NPL resolution is supported by regulatory changes, but consistent implementation of the NPL resolution strategy is lagging behind. Despite sales by several banks, corporate NPL levels remain high (above 20 per cent of total loans in June 2016) even by regional standards. The government’s NPL resolution strategy, prepared with the assistance of international financial institutions, addresses the key obstacles to NPL resolution but has not yet been implemented consistently. Further amendments, among others, in tax and banking secrecy legislation, and greater clarity about the status of synthetic sales (where economic risks and benefits of a loan are transferred to the buyer but the seller remains the lender of record), together with enhancing court and out-of-court restructuring practices, would accelerate resolution processes.

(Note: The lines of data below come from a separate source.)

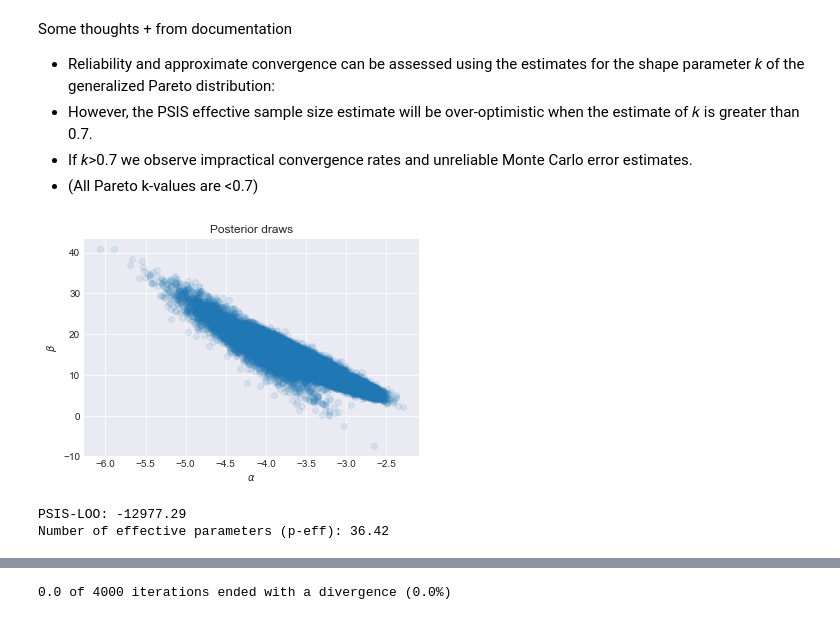
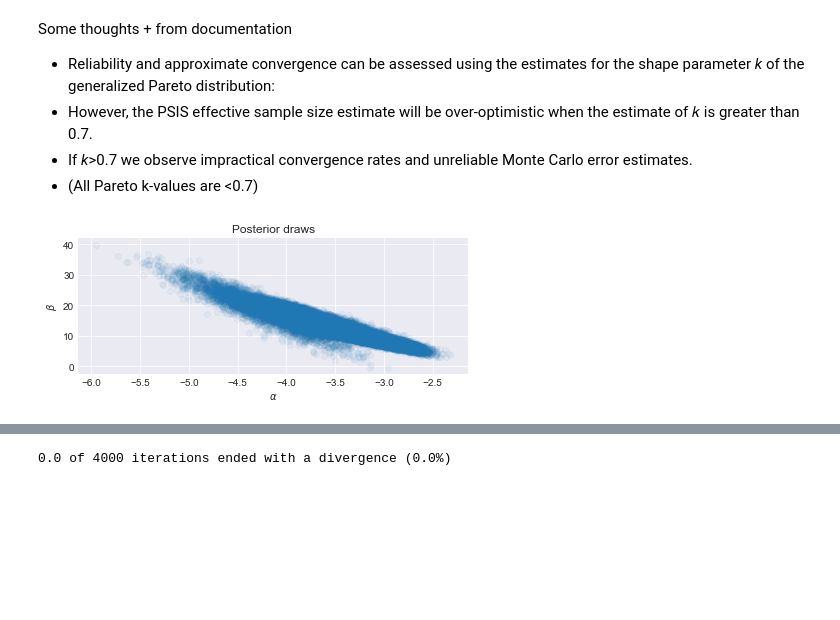
Before and after one commit to BirkirRey/BayesianBepipred, a Jupyter notebook: jakob_dennis/report_nissen_pohl.ipynb, the cells around one changed output, grey strips where cells are left out. Drawn from its saved outputs; the diff is of its cells as text; code cells hidden in the pictures; blank space fills up the shorter version.

```diff
--- a/jakob_dennis/report_nissen_pohl.ipynb
+++ b/jakob_dennis/report_nissen_pohl.ipynb
@@ -317,7 +337,7 @@ $epitopes \sim expit(\alpha_{aa} + \beta_{aa} \times pred)$
 # %%
 # load model
-with open('models/separate.stan') as f:
-    model_3_code = f.read()
+with open("models/separate.stan") as file:
+    model_2_code = file.read()
 
 # prepare data
 total_aminoacids = 0
@@ -346,13 +366,13 @@ for protein in data:
     index += length
 
 # run stan model
-standata_3 = {
-    'classes': len(mydict),
-    'total_aa': total_aminoacids,
+standata_2 = {
+    'n_classes': len(mydict),
+    'n_aa': total_aminoacids,
     'aa': aas,
     'epitopes': epitopes,
     'scores': scores
 }
-model_3 = pystan.StanModel(model_code=model_3_code, model_name='Model_3')
-fit_3 = model_3.sampling(data=standata_3)
-print(fit_3)
+model_2 = pystan.StanModel(model_code=model_2_code)
+fit_model_2 = model_2.sampling(data=standata_2)
+print(fit_model_2)
@@ -387,0 +400,17 @@ Text(0.5, 1.0, 'k-values')
+# %%
+# Calculate PSIS-LOO
+extract_2 = fit_model_2.extract()
+n_obs = len(extract_2['alpha'])
+model_2_loglik = np.empty((n_obs, standata_2['n_aa']), dtype=np.float32)
+mask = standata_2['epitopes'] == 1
+for i in range(4000):
+    a = extract_2['alpha'][i][aas-1]
+    b = extract_2['beta'][i][aas-1]
+    ps = expit(a + b*standata_2['scores'])
+    ps[~mask] = 1-ps[~mask]
+    model_2_loglik[i] = np.log(ps)
+
+model_2_loo, model_2_loos, model_2_ks = psis.psisloo(model_2_loglik)
+
+print("PSIS-LOO: {:.2f}".format(model_2_loo))
+print("Number of effective parameters (p-eff): {:.2f}".format(p_eff(model_2_loo, model_2_loglik)))
@@ -393,30 +435,11 @@ Some thoughts + from documentation
 - (All Pareto k-values are <0.7)
 # %%
 # Posterior sampling
-plt.scatter(extract_3['alpha'], extract_3['beta'], alpha = 0.1)
+plt.figure(figsize=(7, 2.5))
+plt.scatter(extract_2['alpha'], extract_2['beta'], alpha = 0.05)
 plt.title('Posterior draws')
 plt.xlabel(r'$\alpha$')
 plt.ylabel(r'$\beta$')
 plt.show()
 # %% [output]
-[figure, old version]
+[figure, new version]
-# %%
-# Calculate PSIS-LOO
-extract_3 = fit_3.extract()
-n_obs = len(extract_3['alpha'])
-model_3_loglik = np.empty((n_obs, standata_3['total_aa']), dtype=np.float32)
-mask = standata_3['epitopes'] == 1
-for i in range(4000):
-    a = extract_3['alpha'][i][aas-1]
-    b = extract_3['beta'][i][aas-1]
-    ps = expit(a + b*standata_3['scores'])
-    ps[~mask] = 1-ps[~mask]
-    model_3_loglik[i] = np.log(ps)
-
-model_3_loo, model_3_loos, model_3_ks = psis.psisloo(model_3_loglik)
-
-print("PSIS-LOO: {:.2f}".format(model_3_loo))
-print("Number of effective parameters (p-eff): {:.2f}".format(p_eff(model_3_loo, model_3_loglik)))
-# %% [output]
-PSIS-LOO: -12977.29
-Number of effective parameters (p-eff): 36.42
```
Also changed, not shown: parts of 57 cells of this notebook.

Regulatory changes adopted since 2014 contributed to the improvements in the business environment. According to the World Bank’s Doing Business 2017 report, Serbia is 47th out of 190 countries for ease of doing business (54th in 2016.)1 The ranking improved on the back of improvements in dealing with construction permits, starting a business, registering property and paying taxes. The introduction of an online system and a streamlined process in dealing with construction permits resulted in the largest improvement (116 places to 36th). The time needed to register a business was also reduced, while the property transfer process was simplified by the introduction of effective time limits for issuing new property titles. The improvement in paying taxes is also due to the expansion of the indicator set which now includes measures of post-filing processes relating to tax audits and VAT refund where Serbia performs well. Room for further improvement still remains in several areas, most notably in getting electricity, paying taxes, protecting minority investors and enforcing contracts. The positive regulatory developments are also reflected in broad-based improvements in Serbia’s rankings in the World Economic Forum’s Global Competitiveness Report 2016-2017. However, the country still ranks relatively low at 90th out of 138 countries (up by four places from last year) due to weak market efficiency, business sophistication, institutions, innovation capacity and labour market efficiency.